The biggest key for Cleveland defensively will be to clean up its switches. The Warriors averaged 43 points in the paint, per game, in the regular season. Through two games in the NBA Finals, they are averaging 53 points in the paint. Couple this with the fact that GSW also is making more three pointers per game, and there are clearly some breakdowns in the “switch everything” scheme that the Cavs are using.
- If Cleveland wants to continue to switch, it must do a better job of guarding the screener to the point of the screen to protect against the slip. The on-ball defender must then jump under the screen, as the switching defender aggressively steps up to the ball. For the coaches reading this article, it gets back to the basic principles of switching on defense: “Talk it, touch it, switch it, and deny it.” This is obviously much easier said than done, and the Warriors do a great job of attacking the switch. Below are some clips, demonstrating some of the breakdowns from the Cavs switching defense.EXTEND TO THE BALL HANDLER
In this clip, George Hill does a great job of getting underneath the roll man, but Kevin Love is late to arrive to the ball. He anticipates Curry turning the corner, so he never extends to aggressively guard the ball. This leads to a rhythm three point shot for Curry.
TRUST AND COMMUNICATION
In this clip, the Warriors effectively switch the initial screen, but the Warriors used it to get into a ball screen, including both of the Cavs bigs. There are so many things wrong with the following sequence. First off, Tristan Thompson does not jump below the roll man and Kevin Love is late to step up to Curry. Due Love’s continued struggles in getting out to the guard Curry in space, Thompson does not trust his teammate or the scheme. This leads to a completely broken coverage and an easy lay-up.
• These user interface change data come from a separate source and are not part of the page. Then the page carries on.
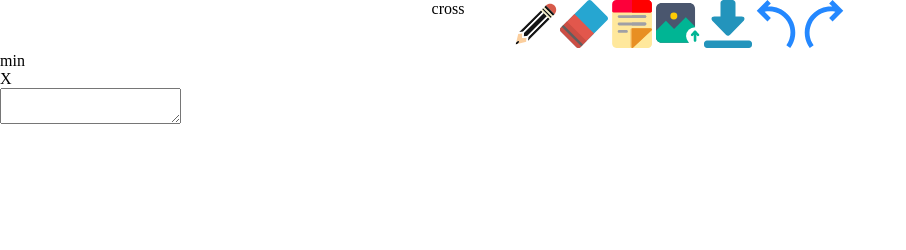
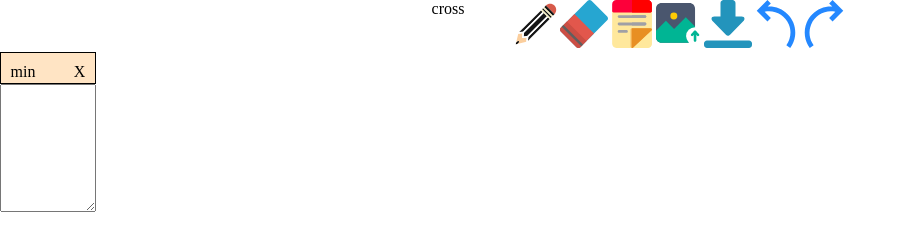
Before and after one commit to poojapgeek/Realtime-White-Board, a plain HTML site: page index.html in a window 1280 px wide. Shown: the whole page, without its empty margins (0-906 px from the left). Drawn offline with Linux system fonts and the light colour scheme.

Commit message:
sticky style  added

```diff
--- a/style.css
+++ b/style.css
@@ -16,3 +16,23 @@ body {
   justify-content: center;
   gap: 3rem;
 }
+.sticky {
+  height: 10rem;
+  width: 6rem;
+  display: absolute;
+  left: 30vw;
+  top: 30vh;
+}
+
+.nav {
+  border: 1px solid black;
+  background-color: bisque;
+  height: 20%;
+  display: flex;
+  justify-content: space-between;
+  padding: 10%;
+}
+.text-area {
+  height: 80%;
+  width: 100%;
+}
```
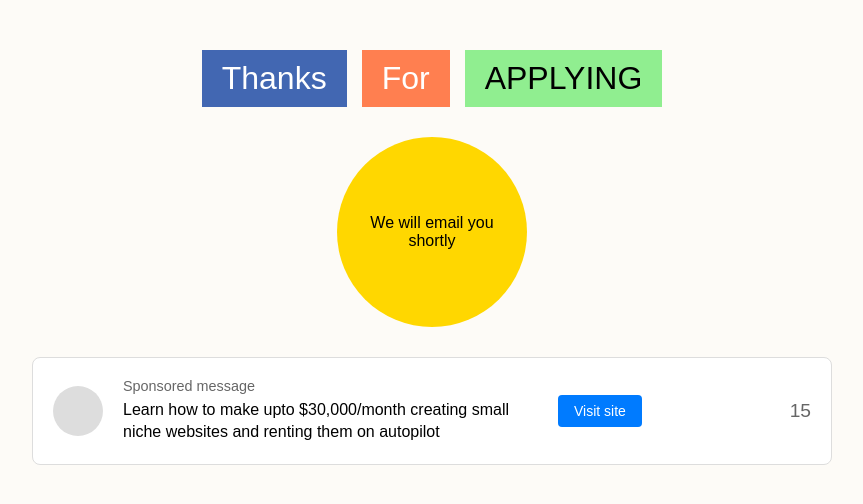
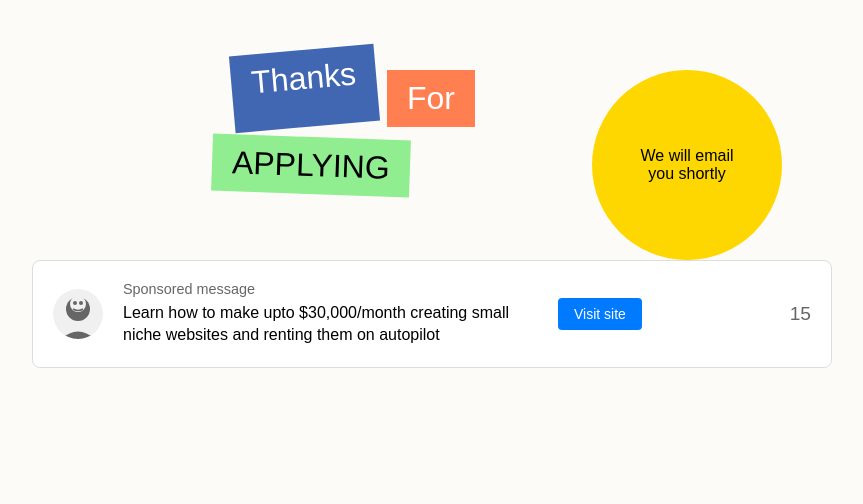
Before and after one commit to AbbieLouis/splashpagejobs, a plain HTML site: page index.html in a window 1280 px wide. Shown: the whole page, without its empty margins (208-1071 px from the left). Drawn offline with Linux system fonts and the light colour scheme.

Commit message:
Update index.html

```diff
--- a/index.html
+++ b/index.html
@@ -15,26 +15,35 @@
             max-width: 800px;
             margin: 50px auto;
             text-align: center;
+            padding: 0 20px;
+        }
+        .header-container {
+            position: relative;
+            height: 180px;
+            margin-bottom: 30px;
         }
         .header {
+            position: absolute;
+            left: 50%;
+            transform: translateX(-50%);
             display: flex;
-            justify-content: center;
-            align-items: center;
-            gap: 15px;
-            margin-bottom: 30px;
             flex-wrap: wrap;
+            gap: 10px;
+            width: fit-content;
         }
         .thanks {
             background-color: #4267B2;
             color: white;
             padding: 10px 20px;
             font-size: 2em;
+            transform: rotate(-5deg);
         }
         .for {
             background-color: #ff7f50;
             color: white;
             padding: 10px 20px;
             font-size: 2em;
+            margin-top: 20px;
         }
         .applying {
             background-color: #90EE90;
@@ -42,6 +51,8 @@
             padding: 10px 20px;
             font-size: 2em;
             text-transform: uppercase;
+            margin-left: -20px;
+            transform: rotate(2deg);
         }
         .notification {
             background-color: #ffd700;
@@ -55,6 +66,9 @@
             justify-content: center;
             text-align: center;
             margin: 20px auto;
+            position: absolute;
+            right: 50px;
+            top: 0;
         }
         .sponsored-section {
             border: 1px solid #ddd;
@@ -74,8 +88,9 @@
         .avatar {
             width: 50px;
             height: 50px;
-            background-color: #ddd;
             border-radius: 50%;
+            overflow: hidden;
+            background-color: #f0f0f0;
         }
         .sponsor-text {
             text-align: left;
@@ -109,19 +124,29 @@
 </head>
 <body>
     <div class="container">
+        <div class="header-container">
             <div class="header">
                 <div class="thanks">Thanks</div>
                 <div class="for">For</div>
                 <div class="applying">Applying</div>
             </div>
-
             <div class="notification">
-            We will email you shortly
+                We will email<br>you shortly
+            </div>
         </div>
 
         <div class="sponsored-section">
             <div class="sponsor-content">
-                <div class="avatar"></div>
+                <div class="avatar">
+                    <svg width="50" height="50" viewBox="0 0 50 50">
+                        <circle cx="25" cy="20" r="12" fill="#666"/>
+                        <circle cx="25" cy="15" r="8" fill="#f0f0f0"/>
+                        <path d="M 8 50 Q 25 35 42 50" fill="#666"/>
+                        <circle cx="22" cy="14" r="2" fill="#666"/>
+                        <circle cx="28" cy="14" r="2" fill="#666"/>
+                        <path d="M 20 20 Q 25 23 30 20" fill="none" stroke="#666" stroke-width="1.5"/>
+                    </svg>
+                </div>
                 <div class="sponsor-text">
                     <div class="sponsor-label">Sponsored message</div>
                     <div class="sponsor-message">Learn how to make upto $30,000/month creating small niche websites and renting them on autopilot</div>
@@ -134,7 +159,7 @@
 
     <script>
         const targetUrl = 'https://abbielouis--checkoutarea.thrivecart.com/local-profits/66cf544209787/';
-        let timeLeft = 20; // Updated to 20 seconds
+        let timeLeft = 20;
 
         const countdown = document.getElementById('countdown');
         const visitButton = document.getElementById('visit-site');
```
Lines whose indentation alone changed are shown as unchanged.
The Warriors are the best in the NBA at using their shooters as screeners. This puts the defense in position to choose between helping off of a shooter, or allowing a cutter to run freely. Cleveland has committed to switching everything, but on this clip, JR Smith is afraid to leave Curry, and there is clearly no communication on the back screen. To magnify the issue, Kevin Love is inexplicably staying connected to Jordan Bell, which eliminates his ability to offer any help.
ATTACKING THE SWITCHES
This is a designed attack that is commonly used in the NBA. As previously mentioned, the defender switching onto the screener must jump underneath. On a backside Flare Action, this is extremely difficult to do. The Cavs actually used this same action multiple times in their Eastern Conference Finals match-up with the Celtics. You can find more information about it, by clicking HERE. Below is a video of the action, which all coaches should include in their “bag of tricks,” to use against switching defenses.
The Cleveland Cavaliers must make the decision, before Game 3 to change how they are guarding some of these actions, to mix up their personnel, or they must clean up these mistakes when switching defensively. It will not be an easy task, but it is the only way that they can find their way back into a competitive NBA Finals series. If you have any questions or want more information, you can reach Coach Doug Brotherton at CoachBrotherton@gmail.com or on Twitter: @CoachBrotherton